Now we will start parsing the indexes ranges. We will have a list of pairs of expressions, each pair denoting the lower and the upper indexes of the array type. For arrays of the form `[e]` we will set the lower bound to zero and the upper bound to the `e - 1`. For arrays of the form `(e0:e1)`, the lower and the upper will be `e0` and `e1` respectively.

Now we can start building the array type.

Due to the semantics of the array types described above, we have to traverse the list in reverse order. We get the lower and upper expressions and we fold it (lines 4 to 5). This GCC function will attempt to simplify the expression if possible. For instance 1+2*3 will become 7. Now we build a GCC range type. A range type is a type the values of which are integers in the specified range. In this case we use the lower and the upper to create the range type (lines 8 to 10). A range type is represented as a GENERIC tree with tree code `RANGE_TYPE`. Once we have this range type, we take the current type (which may be at this point an integer type, a float type or another array type) and the range type to build an array type (line 11). An array type is represented as a GENERIC tree with three code `ARRAY_TYPE`.

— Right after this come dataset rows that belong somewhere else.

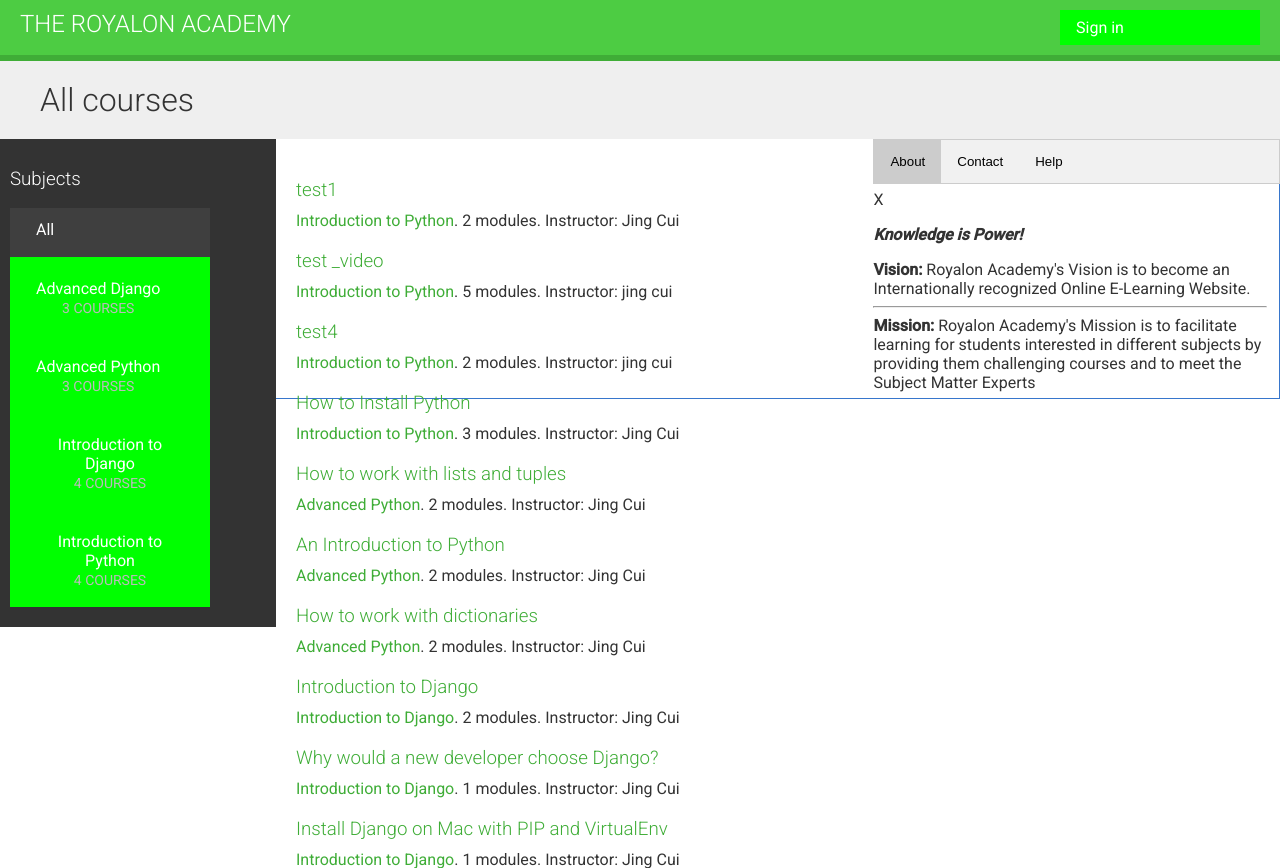
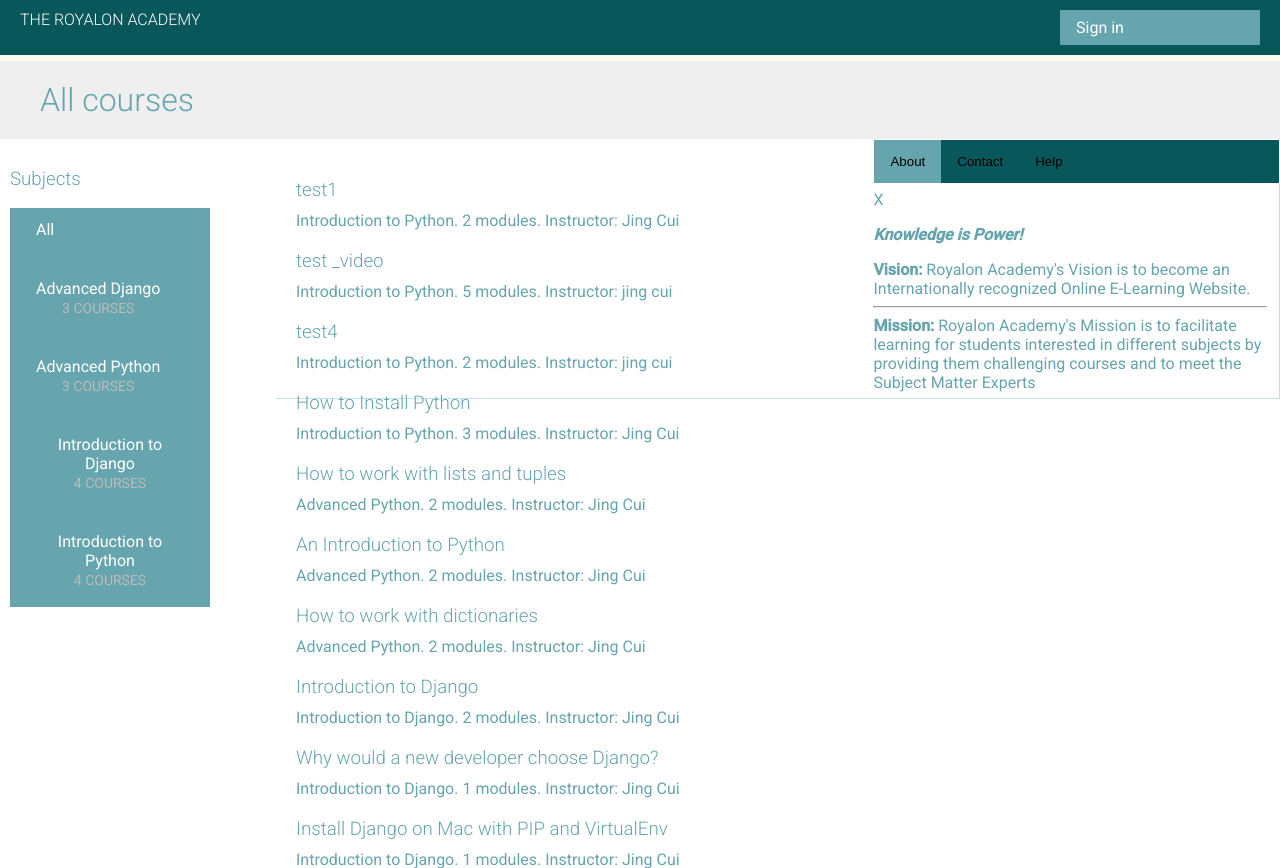
Before and after one commit to khd20/Group2E-learning, a Django app: page / in a window 1280 px wide, after a click on "About". Shown: the top 868 px of the page. Run offline with Django 3.2, Linux system fonts and the light colour scheme; data comes from the database, SQL or seed files in the repository; both versions use the stored data as it was after the commit; parts of the project's set-up code (start-up, migrations or seed data) failed here and were passed over; some libraries are stand-ins or nearby versions.

Commit message:
kim css changes

```diff
--- a/educa/cart/templates/cart/detail.html
+++ b/educa/cart/templates/cart/detail.html
@@ -24,7 +24,7 @@
             <tr>
                 <td>
                     <a href="{{ product.get_absolute_url }}">
-                        <img src="{% if product.image %}{{ product.image.url }}{% else %}{% static "img/no_image.png" %}{% endif %}">
+                        <img src="{% if product.image %}{{ product.image.url }}{% else %}{% static "img/no_image.png3" %}{% endif %}">
                     </a>
                 </td>
                 <td>{{ product.name }}</td>
--- a/educa/courses/static/css/base.css
+++ b/educa/courses/static/css/base.css
@@ -4,11 +4,11 @@ body {
     margin:0;
     font-family:'Roboto', sans-serif;
     font-weight:400;
-    color:#333;
+    color: #66a5ad;
 }
 
 a {
-    color:#3fad37;
+    color: #66a5ad;
     text-decoration:none;
 }
 
@@ -42,17 +42,17 @@ h1 {
 }
 
 #header {
-    background:#4dcc43;
+    background: #07575b;
     overflow:auto;
     padding:10px 20px;
-    border-bottom:6px solid #3fad37;
+    border-bottom:6px solid #fafff4;
 }
 
 #header .logo {
     text-decoration:none;
     font-family:'Roboto', sans-serif;
     font-weight:300;
-    text-transform:uppercase;
+    text-transform:uppercase;q
     font-size:24px;
     color:#fff;
     float:left;
@@ -73,8 +73,8 @@ h1 {
     width:20%;
     padding:10px;
     float:left;
-    background:#333;
-    color: #fff;
+    background: #ffffff;
+    color: #66a5ad;
     font-family:'Roboto', sans-serif;
 }
 
@@ -91,11 +91,11 @@ h1 {
 }
 
 .contents ul li.selected {
-    background:#3f3f3f;
+    background: #66a5ad;
 }
 
 .contents ul li:hover {
-    background:#3f3f3f;
+    background: #ffffff;
     cursor:move;
 }
 
@@ -112,7 +112,7 @@ h1 {
 }
 
 .contents ul a:hover {
-    color:#4dcc43;
+    color: #66a5ad;
 }
 
 .module {
@@ -148,8 +148,8 @@ label {
 }
 
 input, select, textarea {
-    border:1px solid #ccc;
-    border-bottom:3px solid #ccc;
+    border:1px solid #07575b;
+    border-bottom:3px solid #66a5ad;
     padding:8px 12px;
     font-size:16px;
     font-family:'Roboto', sans-serif;
@@ -168,7 +168,7 @@ select {
 
 input[type=submit], a.button {
     border-radius:5px;
-    background:#4dcc43;
+    background: #07575b;
     color:#fff;
     font-size:16px;
     text-transform:uppercase;
@@ -178,13 +178,13 @@ input[type=submit], a.button {
 }
 
 a.secondary-button {
-    border:3px solid #4dcc43;
+    border:3px solid #c4dfe6;
     padding:10px 20px;
     margin:10px 0;
 }
 
 input[type=submit]:hover {
-    background:#3fad37;
+    background: #c4dfe6;
 }
 
 ul#course-modules {
@@ -207,7 +207,7 @@ ul#course-modules li:nth-child(even) {
 }
 
 ul#course-modules li:hover {
-    background:#ccc;
+    background: #66a5ad;
     cursor:move;
 }
 
@@ -235,14 +235,14 @@ ul#course-modules li:hover {
 #module-contents input[type="submit"] {
     width:auto;
     background:none;
-    color:#3fad37;
+    color: #66a5ad;
     margin:0 0 20px 10px;
     padding:0;
     text-transform:none;
 }
 
 .course-info {
-    border:1px solid #ccc;
+    border:1px solid #c4dfe6;
     padding:10px 20px 20px;
     width:400px;
     overflow:auto;
@@ -254,13 +254,13 @@ ul#course-modules li:hover {
 }
 
 .helptext {
-    color:#ccc;
+    color: #ffffff;
     padding-left:20px;
 }
 div.tab {
     overflow: hidden;
-    border: 1px solid #ccc;
-    background-color: #f1f1f1;
+    border: 1px solid #ffffff;
+    background-color: #07575b;
 }
 
 /* Style the buttons inside the tab */
@@ -276,19 +276,19 @@ div.tab button {
 
 
 div.tab button:hover {
-    background-color: #41dd2c;
+    background-color: #66a5ad;
 }
 
 
 div.tab button.active {
-    background-color: #ccc;
+    background-color: #66a5ad;
 }
 
 
 .tabcontent {
     display: none;
     padding: 6px 12px;
-    border: 1px solid #3776cc;
+    border: 1px solid #c4dfe6;
     border-top: none;
 
 .tabcontent {
--- a/educa/courses/templates/base.html
+++ b/educa/courses/templates/base.html
@@ -12,13 +12,13 @@
                 margin: 0;
                 padding: 0;
                 width: 200px;
-                background-color: #00ff00;
+                background-color: #66a5ad;
                 }
             li a {
                  display: inline;
                  text-align:center;
                  float:left;
-                 color: black;
+                 color: #66a5ad;
                  padding: 8px 16px;
                  text-decoration: none;
                 }
@@ -37,6 +37,7 @@
                 <li {% if section == "dashboard" %}class="selected"{% endif %}><a href="{% url "dashboard" %}">My dashboard</a></li>
                 <li {% if section == "My Courses" %}class="selected"{% endif %}><a href="{% url "manage_course_list" %}">Manage Courses</a></li>
 				<li {% if section == "My Shopping Cart" %}class="selected"{% endif %}><a href="{% url "product_list" %}">My shopping cart</a></li>
+
                 <li><a href="{% url "logout" %}">Sign out</a></li>
             {% else %}
                 <li><a href="{% url "login" %}">Sign in</a></li>
```
Also changed, not shown: educa/db.sqlite3, educa/media/images/python1.jpg (added).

Note that we currently do not check that the ε of the array type is actually a positive, nonzero, integer value. If the bounds of the array are constant, such error can be detected at compile time (the earlier an error is detected the better). If the bounds are non-constant then the semantics of the language should specify what to do during the execution of the program. Tiny semantics simply say that it is an error. Since we have not clarified what to be an error is, we will not do anything special yet.

### Array element

Now we have to add support for array elements in expressions. Recall that we use a Pratt parser to recognize them. We can recognize an array element by just acting as if `[` were a binary operation with very high priority.

This will require a binary handler, like other infix operators.

The binary handler is actually rather straightforward.

Recall that a binary handler has the lexer positioned right after the infix operator. This means that we have already consumed `[`. So we have to parse the integer expression enclosed by the square brackets (line 4). Recall that any token unknown to the Pratt parser has the lowest possible binding power, this means that parsing the integer expression will stop when it encounters the `]`. This behaviour is actually the one we want. We still have to consume the `]` (line 8). Now we verify if the left operand has array type (line 9). If it does not, this is an error. If it does, we compute the type of the array element. To do this we have to use the accessor `TREE_TYPE` from GCC which given an `ARRAY_TYPE` will return its element type (line 14). Finally we build the GENERIC tree `ARRAY_REF` that repreents an access the array element (line 16).

Checking if a tree in GENERIC represents an array type is done using this auxiliar function.

Likewise with ε, we are not verifying that the expression of the array element evaluates to an integer contained in the range of indexes of the declared array. Recall that the semantics of tiny are not complete enough regarding errors.

### Final touches

As we said above we allow variables and array elements in the expression of a read statement and in the left hand side of an assignment. Let's first create a couple of functions that expression r that check this for us.

Since we allow the same thing in both cases, `parse_lhs_assignment_expression` just forwards to `parse_expression_naming_variable`. Now we can update parse_assignment.

### Language hook

If we want to use arrays with non-constant size, GCC will invoke a language hook when internally computing the size of the array. This is for those cases where the language supports variable-sized types in a global scope. In this case the hook must return true, false otherwise.

Since in tiny where everything is conceptually inside an implicit main function, the binding must return false.

Our hook, currently crashes the compiler, so we need to adjust it first. Recall that this hook is in `tiny1.cc`.

## Trying it

Let's try the `bubble.tiny` program shown earlier.

Yay!

That's all for today.